Discipline and Freedom of Choice
When it comes to discipline everyone seems to have a different opinion, and while some people believe that intense discipline robs a child of their autonomy and confidence, other people believe that is empowers them to succeed in this world of rules and expectations. In terms of children’s attire which idea makes the most sense? It seems like dressing should be such a minor issue, but any parent who has spent early mornings trying to persuade their child to put down the fancy dress outfit and wear something sensible will know that it is anything but minor.
Every parent gets to a point where they can no longer get away with telling their child what to wear and while it is sad not to be able to dress them in matching outfits and adorable costumes, at some point they have to become their own person and clothes are a large part of forming an identity. But should a child be learning this need to seek a label through clothing at such a young age and wouldn’t it be better to allow them the early years to play without this need for definition, until they really have to at least.
Allowing your child to pick and choose their outfit for the day is only part of the battle. There is also the need to get changed out of pyjamas and into something for the day and if you are in a rush, taking them to day care or going to an appointment, many people simply don’t have the time to give their child complete freedom. Given the choice most people would rather stay at home in their comfortable pyjamas and children are no different. So where is the line? When should you teach them to follow orders and when should you leave them to their own devices?
It seems that there has to be a balance between the two. Yes, the child can wear what he or she wants, as long as it is suitable for the weather and for the occasion and if necessary the parent will have to advise. They also need to realise that it is not a fashion show and time is usually of the essence. Choose quickly, or someone will do it for you. This allows for the child to have freedom to choose, without causing drama first thing in the morning.
Times Have Changed
In the past this issue was never a problem. The mother, or even the maid in some houses, would choose the outfit and the child would wear it, without question. When they reached a suitable age they could choose their own clothing because by that point they understood social requirements. Nowadays our lives are much less regimented by social expectations so we can choose freely and wear whatever we dare, so it is difficult for our children to grow up in this kind of environment and yet still not be allowed to choose their own clothing.

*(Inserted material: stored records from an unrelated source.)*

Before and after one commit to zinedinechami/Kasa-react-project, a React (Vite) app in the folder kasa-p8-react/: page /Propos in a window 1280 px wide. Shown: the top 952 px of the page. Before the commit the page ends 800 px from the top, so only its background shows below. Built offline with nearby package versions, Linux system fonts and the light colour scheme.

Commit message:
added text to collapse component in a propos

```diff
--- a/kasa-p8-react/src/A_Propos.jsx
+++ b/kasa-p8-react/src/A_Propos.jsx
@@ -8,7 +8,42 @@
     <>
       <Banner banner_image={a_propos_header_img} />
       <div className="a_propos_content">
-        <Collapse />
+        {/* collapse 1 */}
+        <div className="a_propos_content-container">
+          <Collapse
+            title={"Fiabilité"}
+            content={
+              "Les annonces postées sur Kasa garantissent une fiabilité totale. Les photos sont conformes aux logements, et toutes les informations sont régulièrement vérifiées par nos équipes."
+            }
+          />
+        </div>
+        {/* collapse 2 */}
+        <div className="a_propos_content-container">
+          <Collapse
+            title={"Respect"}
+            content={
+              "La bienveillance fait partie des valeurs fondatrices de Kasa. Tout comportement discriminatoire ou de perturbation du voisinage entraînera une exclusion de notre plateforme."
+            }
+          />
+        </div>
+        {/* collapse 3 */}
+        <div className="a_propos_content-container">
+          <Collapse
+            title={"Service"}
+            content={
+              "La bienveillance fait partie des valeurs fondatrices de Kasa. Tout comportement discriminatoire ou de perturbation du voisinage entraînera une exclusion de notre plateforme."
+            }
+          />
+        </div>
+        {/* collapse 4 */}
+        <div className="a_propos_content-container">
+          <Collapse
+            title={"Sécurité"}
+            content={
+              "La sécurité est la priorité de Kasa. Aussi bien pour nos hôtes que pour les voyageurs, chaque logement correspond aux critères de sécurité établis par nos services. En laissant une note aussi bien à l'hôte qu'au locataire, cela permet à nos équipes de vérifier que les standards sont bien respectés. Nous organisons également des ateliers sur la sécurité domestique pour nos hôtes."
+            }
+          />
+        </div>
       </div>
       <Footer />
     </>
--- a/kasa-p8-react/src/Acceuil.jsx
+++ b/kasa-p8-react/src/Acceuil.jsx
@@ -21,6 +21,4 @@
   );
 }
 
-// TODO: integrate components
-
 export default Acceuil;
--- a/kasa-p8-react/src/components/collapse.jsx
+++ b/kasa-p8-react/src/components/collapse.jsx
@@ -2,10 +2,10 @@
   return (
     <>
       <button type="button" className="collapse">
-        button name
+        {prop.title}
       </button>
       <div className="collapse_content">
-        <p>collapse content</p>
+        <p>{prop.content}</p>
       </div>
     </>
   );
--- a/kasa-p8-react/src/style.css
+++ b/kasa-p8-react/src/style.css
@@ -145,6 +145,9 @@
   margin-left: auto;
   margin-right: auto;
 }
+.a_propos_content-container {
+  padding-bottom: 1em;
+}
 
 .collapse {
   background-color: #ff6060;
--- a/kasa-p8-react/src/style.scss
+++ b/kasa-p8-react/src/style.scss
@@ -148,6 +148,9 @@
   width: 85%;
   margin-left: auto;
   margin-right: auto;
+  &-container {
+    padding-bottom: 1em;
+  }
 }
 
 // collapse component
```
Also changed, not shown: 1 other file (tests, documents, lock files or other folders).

At the end of the day it always depends on the type of household in each situation. Finding a balance between discipline and free will can be difficult and when children are very young they need to know where the line is, to help them avoid crossing it. What is more, it almost seems like a mother’s right to be able to dress up her child until they reach an age when it is no longer suitable. Should we really rob the mother of this joy after all that they do?